When Kwee received the email from the Genki Ala Wai Project, asking the volunteered schools to participate, she knew immediately that the program would not only benefit her students, but also fulfill her own personal desire to help the environment.
“It’s so important for everyone to be involved when it comes to protecting the environment,” she said. “This project is so special for my students to be a part of because it lights up their imaginations and makes them think more critically [about] how to problem-solve and work together as a team.”
As the bell rings ending the school day, the students in Kwee’s class take their time packing up their belongings. All of the students make sure to say good-bye to their teacher before leaving for the day. She responds in kind with an encouraging “Thank you,” or “Good job today.”
As Kwee watches the last of her students head out the door, she wraps up her thoughts on the project, describing it as something special from which the entire community can learn and grow.
“I’m so proud of my students, just as much as I’m proud of this project,” Kwee continues. “I already can see my students feel so empowered from conducting our Ala Wai Canal experiments and findings.
“I can’t wait to see what will happen in the future, when we can one day swim and fish in the canal . . . And my students can look back and know that it was because of them that the canal is clean, that their hard work made a difference.”
EM Hawaii president Hiromichi Nago hopes to continue involving schoolchildren in the Genki Ala Wai Project. You can follow their progress at genkialawai.org. If you would like to support the project in any way, contact Nago at (808) 548-0396.
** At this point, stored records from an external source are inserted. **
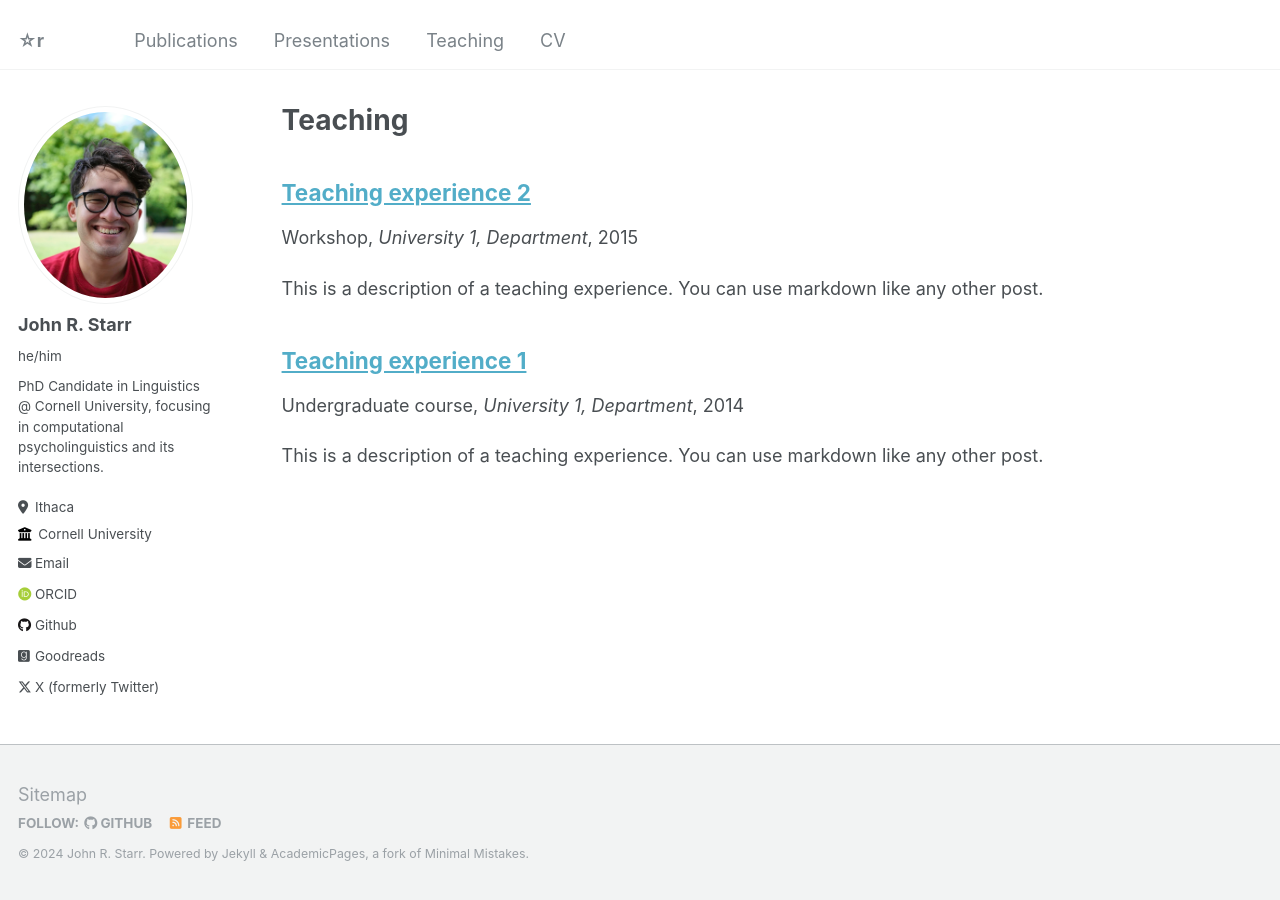
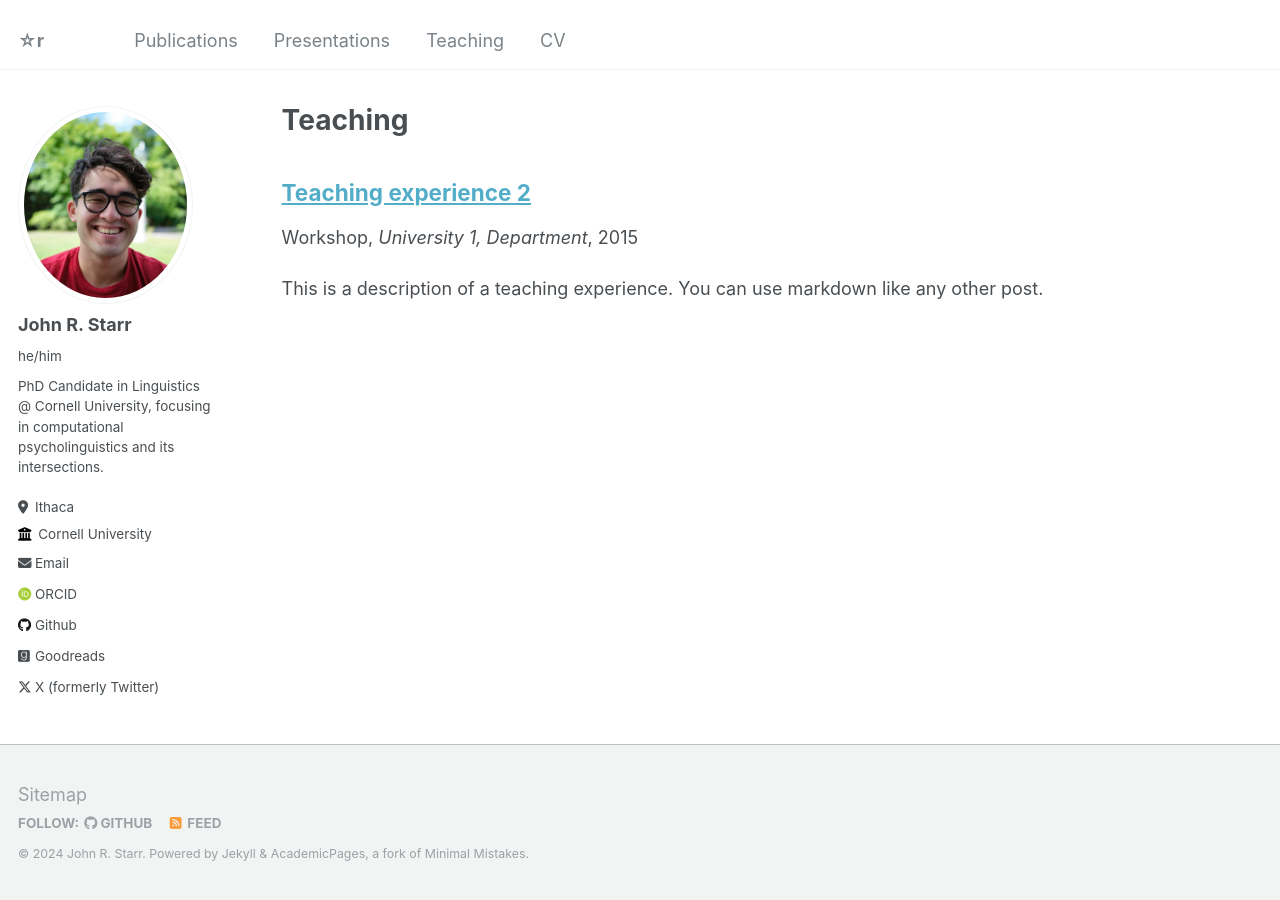
Before and after one commit to johnstarr-ling/johnstarr-ling.github.io, a Jekyll site: the page built from _pages/teaching.html, in a window 1280 px wide. Built offline with Jekyll 4.4.1, drawn with Linux system fonts in a browser that asks for light colours; some web fonts are replaced.

```diff
--- a/_teaching/2014-spring-teaching-1.md
+++ /dev/null
@@ -1,20 +0,0 @@
----
-title: "Teaching experience 1"
-collection: teaching
-type: "Undergraduate course"
-permalink: /teaching/2014-spring-teaching-1
-venue: "University 1, Department"
-date: 2014-01-01
-location: "City, Country"
----
-
-This is a description of a teaching experience. You can use markdown like any other post.
-
-Heading 1
-======
-
-Heading 2
-======
-
-Heading 3
-======
```
Also changed, not shown: _pages/about.md (+1 -1 lines).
Kristen Nemoto Jay was born and raised in Waimänalo. Besides working as a freelance writer, she also tutors part-time at her alma mater, Kailua High School, and is a yoga instructor at CorePower Yoga. Kristen earned her bachelor’s degree in sociology from Chapman University and her master’s in journalism from DePaul University.